→ What is required
Below is a block of records; reproduce all of them exactly and leave out any pictures.

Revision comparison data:
▽
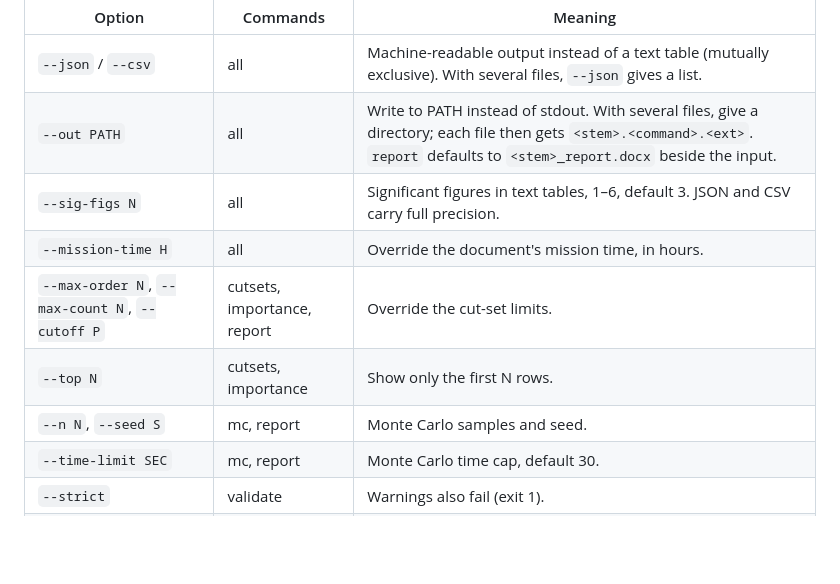
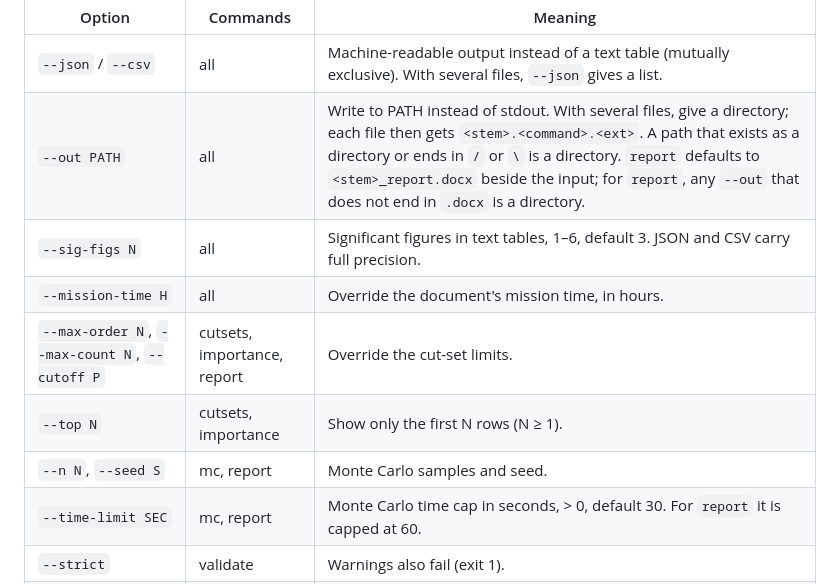
Before and after one commit to Gertrud-Violett/FTA_Editor, a Markdown page: docs/USER_GUIDE.md, the part around the change. Drawn GitHub-style; blank space fills up the shorter version.

```diff
--- a/docs/USER_GUIDE.md
+++ b/docs/USER_GUIDE.md
@@ -1062,13 +1062,13 @@ Options:
 | Option | Commands | Meaning |
 |---|---|---|
 | `--json` / `--csv` | all | Machine-readable output instead of a text table (mutually exclusive). With several files, `--json` gives a list. |
-| `--out PATH` | all | Write to PATH instead of stdout. With several files, give a directory; each file then gets `<stem>.<command>.<ext>`. `report` defaults to `<stem>_report.docx` beside the input. |
+| `--out PATH` | all | Write to PATH instead of stdout. With several files, give a directory; each file then gets `<stem>.<command>.<ext>`. A path that exists as a directory or ends in `/` or `\` is a directory. `report` defaults to `<stem>_report.docx` beside the input; for `report`, any `--out` that does not end in `.docx` is a directory. |
 | `--sig-figs N` | all | Significant figures in text tables, 1–6, default 3. JSON and CSV carry full precision. |
 | `--mission-time H` | all | Override the document's mission time, in hours. |
 | `--max-order N`, `--max-count N`, `--cutoff P` | cutsets, importance, report | Override the cut-set limits. |
-| `--top N` | cutsets, importance | Show only the first N rows. |
+| `--top N` | cutsets, importance | Show only the first N rows (N ≥ 1). |
 | `--n N`, `--seed S` | mc, report | Monte Carlo samples and seed. |
-| `--time-limit SEC` | mc, report | Monte Carlo time cap, default 30. |
+| `--time-limit SEC` | mc, report | Monte Carlo time cap in seconds, > 0, default 30. For `report` it is capped at 60. |
 | `--strict` | validate | Warnings also fail (exit 1). |
 | `--sections LIST`, `--lang en\|ja`, `--uncertainty` | report | Comma-separated sections, the report language, and whether to run Monte Carlo (n ≤ 5,000) and include it. |
 
```
Also changed, not shown: CHANGELOG.md (+20 -0 lines), docs/API_REFERENCE.md (+3 -1 lines).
△
→ Response below
Before and after one commit to Gertrud-Violett/FTA_Editor, a Markdown page: docs/USER_GUIDE.md, the part around the change. Drawn GitHub-style; blank space fills up the shorter version.

```diff
--- a/docs/USER_GUIDE.md
+++ b/docs/USER_GUIDE.md
@@ -1062,13 +1062,13 @@ Options:
 | Option | Commands | Meaning |
 |---|---|---|
 | `--json` / `--csv` | all | Machine-readable output instead of a text table (mutually exclusive). With several files, `--json` gives a list. |
-| `--out PATH` | all | Write to PATH instead of stdout. With several files, give a directory; each file then gets `<stem>.<command>.<ext>`. `report` defaults to `<stem>_report.docx` beside the input. |
+| `--out PATH` | all | Write to PATH instead of stdout. With several files, give a directory; each file then gets `<stem>.<command>.<ext>`. A path that exists as a directory or ends in `/` or `\` is a directory. `report` defaults to `<stem>_report.docx` beside the input; for `report`, any `--out` that does not end in `.docx` is a directory. |
 | `--sig-figs N` | all | Significant figures in text tables, 1–6, default 3. JSON and CSV carry full precision. |
 | `--mission-time H` | all | Override the document's mission time, in hours. |
 | `--max-order N`, `--max-count N`, `--cutoff P` | cutsets, importance, report | Override the cut-set limits. |
-| `--top N` | cutsets, importance | Show only the first N rows. |
+| `--top N` | cutsets, importance | Show only the first N rows (N ≥ 1). |
 | `--n N`, `--seed S` | mc, report | Monte Carlo samples and seed. |
-| `--time-limit SEC` | mc, report | Monte Carlo time cap, default 30. |
+| `--time-limit SEC` | mc, report | Monte Carlo time cap in seconds, > 0, default 30. For `report` it is capped at 60. |
 | `--strict` | validate | Warnings also fail (exit 1). |
 | `--sections LIST`, `--lang en\|ja`, `--uncertainty` | report | Comma-separated sections, the report language, and whether to run Monte Carlo (n ≤ 5,000) and include it. |
 
```
Also changed, not shown: CHANGELOG.md (+20 -0 lines), docs/API_REFERENCE.md (+3 -1 lines).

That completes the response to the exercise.